Whilst we are here in Accra, please help get World Ready going by using social media as much as you can. I am told, by colleagues who know rather more about this sort of thing than I do, that these are the handles you can use. Tweet away. Please. You will be pleased to hear, though, that I am not going to pause now to take a ‘selfie’. You’re quite safe.
As we move into this next ‘ramp up’ phase – and I have no strong view about how long the wave may roll – I give you a number of commitments on behalf of my colleagues at the Foundation. Firstly, we will work as hard as we can to understand your wants and needs as a constituent of the Association, however large or small you may be as an Operator and at whatever stage of developing the three Frameworks you find yourself. Secondly, assuming that you share the Association’s ambition of reaching as many young people as possible with the Award, by improving Access, Reach and Impact, we will work with you to support you, either by adding what expertise we have to offer, or by using our knowledge of the network to introduce you to those who might help you. Thirdly, we will work tirelessly, on your behalf, with those who want to bring resources to the endeavour – and we will work tirelessly, also on your behalf, to ensure that those resources are shared equitably and with a focus on growth.
Your Excellency, Your Royal Highness, my Lords, ladies and gentlemen, all of us in this room have chosen to be part of a noble endeavour – to help young people equip themselves for adult life, to be world ready. We understand how we can do that as an Association. We have the tools to do it and we are working to improve those we have and develop more.

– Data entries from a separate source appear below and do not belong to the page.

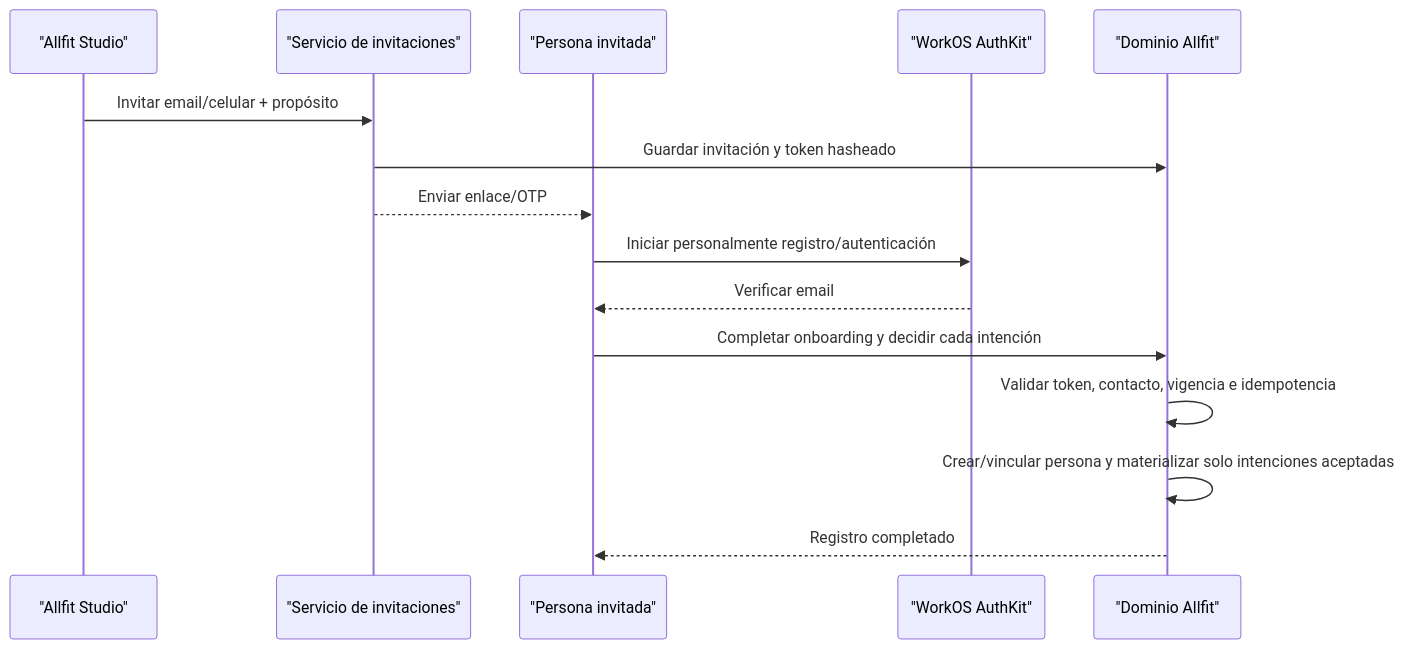
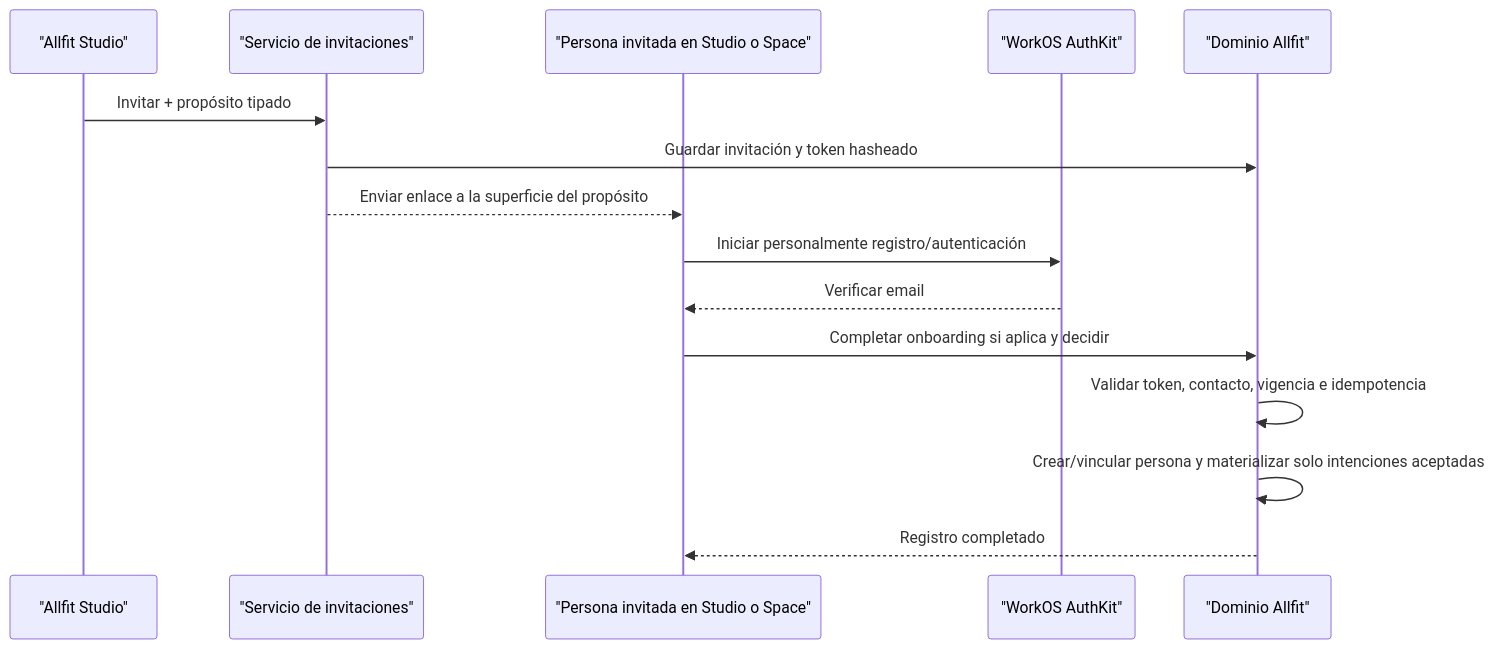
One commit to allfitone/allfitone-docs changed the second of 4 diagrams in platform/database/refactor/02_ARCHITECTURE_DECISIONS/ALLFIT_ARCHITECTURE_DECISIONS.md. Above: the diagram before and after it, drawn with Mermaid. The commit also changed other lines of this file and 16 other files, not shown here.

````diff
--- a/platform/database/refactor/02_ARCHITECTURE_DECISIONS/ALLFIT_ARCHITECTURE_DECISIONS.md
+++ b/platform/database/refactor/02_ARCHITECTURE_DECISIONS/ALLFIT_ARCHITECTURE_DECISIONS.md
@@ -110,18 +110,18 @@
 ```mermaid
 sequenceDiagram
     participant Studio as "Allfit Studio"
     participant Inv as "Servicio de invitaciones"
-    participant P as "Persona invitada"
+    participant P as "Persona invitada en Studio o Space"
     participant Auth as "WorkOS AuthKit"
     participant DB as "Dominio Allfit"
 
-    Studio->>Inv: Invitar email/celular + propósito
+    Studio->>Inv: Invitar + propósito tipado
     Inv->>DB: Guardar invitación y token hasheado
-    Inv-->>P: Enviar enlace/OTP
+    Inv-->>P: Enviar enlace a la superficie del propósito
     P->>Auth: Iniciar personalmente registro/autenticación
     Auth-->>P: Verificar email
-    P->>DB: Completar onboarding y decidir cada intención
+    P->>DB: Completar onboarding si aplica y decidir
     DB->>DB: Validar token, contacto, vigencia e idempotencia
     DB->>DB: Crear/vincular persona y materializar solo intenciones aceptadas
     DB-->>P: Registro completado
 ```
````
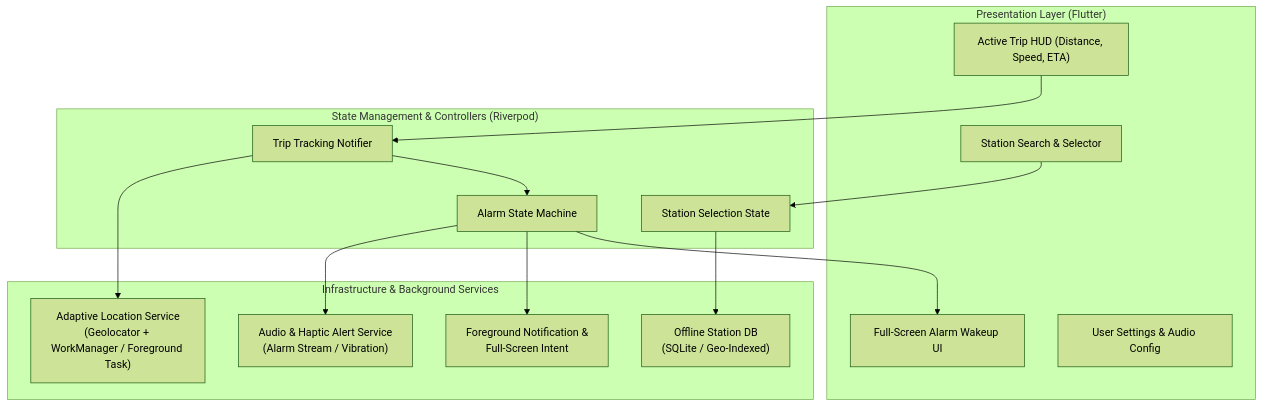
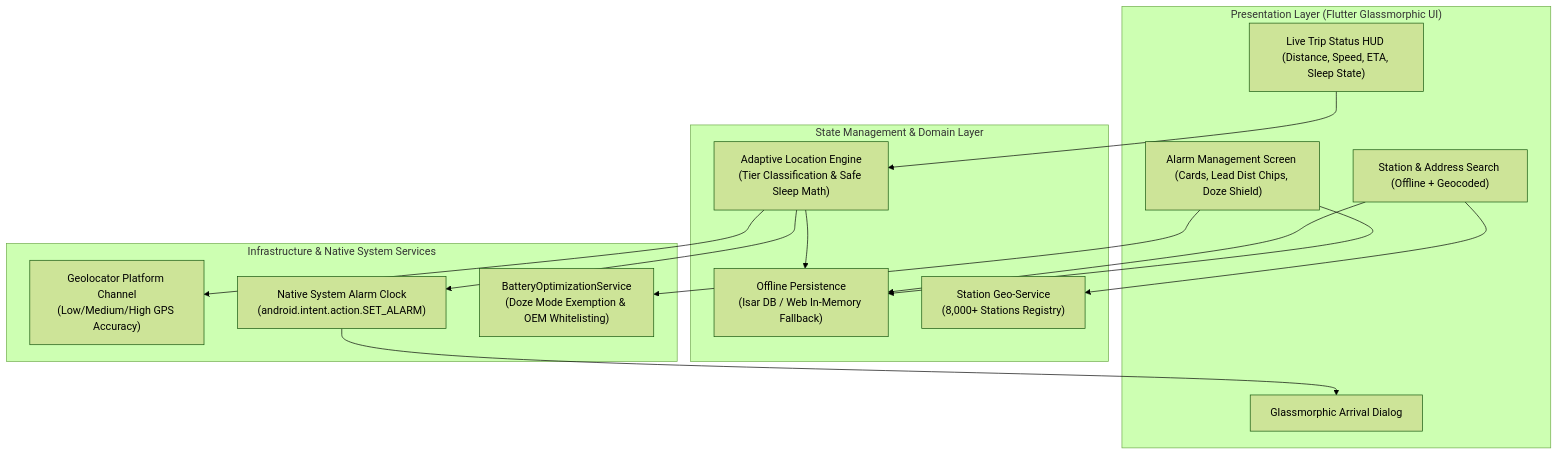
The first of 2 diagrams in Design.md (Sreenandan2004/rail_alarm), drawn with Mermaid (forest theme) before and after one commit. The commit also changed other lines of this file and 5 other files, not shown here.

````diff
--- a/Design.md
+++ b/Design.md
@@ -32,31 +32,31 @@
 ```mermaid
 flowchart TD
-    subgraph UI ["Presentation Layer (Flutter)"]
-        SearchScreen["Station Search & Selector"]
-        HUD["Active Trip HUD (Distance, Speed, ETA)"]
-        RingingUI["Full-Screen Alarm Wakeup UI"]
-        SettingsUI["User Settings & Audio Config"]
+    subgraph UI ["Presentation Layer (Flutter Glassmorphic UI)"]
+        SearchScreen["Station & Address Search (Offline + Geocoded)"]
+        HUD["Live Trip Status HUD (Distance, Speed, ETA, Sleep State)"]
+        AlarmScreen["Alarm Management Screen (Cards, Lead Dist Chips, Doze Shield)"]
+        ArrivalModal["Glassmorphic Arrival Dialog"]
     end
 
-    subgraph Core ["State Management & Controllers (Riverpod)"]
-        StationNotifier["Station Selection State"]
-        TripTracker["Trip Tracking Notifier"]
-        AlarmEngine["Alarm State Machine"]
+    subgraph Core ["State Management & Domain Layer"]
+        AdaptiveEngine["Adaptive Location Engine\n(Tier Classification & Safe Sleep Math)"]
+        IsarService["Offline Persistence\n(Isar DB / Web In-Memory Fallback)"]
+        StationService["Station Geo-Service\n(8,000+ Stations Registry)"]
     end
 
-    subgraph Service ["Infrastructure & Background Services"]
-        LocationManager["Adaptive Location Service\n(Geolocator + WorkManager / Foreground Task)"]
-        AudioHapticManager["Audio & Haptic Alert Service\n(Alarm Stream / Vibration)"]
-        NotificationEngine["Foreground Notification &\nFull-Screen Intent"]
-        LocalDB["Offline Station DB\n(SQLite / Geo-Indexed)"]
+    subgraph NativePlatform ["Infrastructure & Native System Services"]
+        GeoLocator["Geolocator Platform Channel\n(Low/Medium/High GPS Accuracy)"]
+        NativeClock["Native System Alarm Clock\n(android.intent.action.SET_ALARM)"]
+        BatteryService["BatteryOptimizationService\n(Doze Mode Exemption & OEM Whitelisting)"]
     end
 
-    SearchScreen --> StationNotifier
-    StationNotifier --> LocalDB
-    HUD --> TripTracker
-    TripTracker --> LocationManager
-    TripTracker --> AlarmEngine
-    AlarmEngine --> AudioHapticManager
-    AlarmEngine --> NotificationEngine
-    AlarmEngine --> RingingUI
+    SearchScreen --> StationService
+    SearchScreen --> IsarService
+    AlarmScreen --> IsarService
+    AlarmScreen --> BatteryService
+    HUD --> AdaptiveEngine
+    AdaptiveEngine --> GeoLocator
+    AdaptiveEngine --> IsarService
+    AdaptiveEngine --> NativeClock
+    NativeClock --> ArrivalModal
 ```
````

It is now time to ramp up our access, our reach and our impact across the globe – with courage, a cool business head and the commitment to what is right. 1.8 billion young people are waiting for us to do so. And we cannot, must not, will not fail them.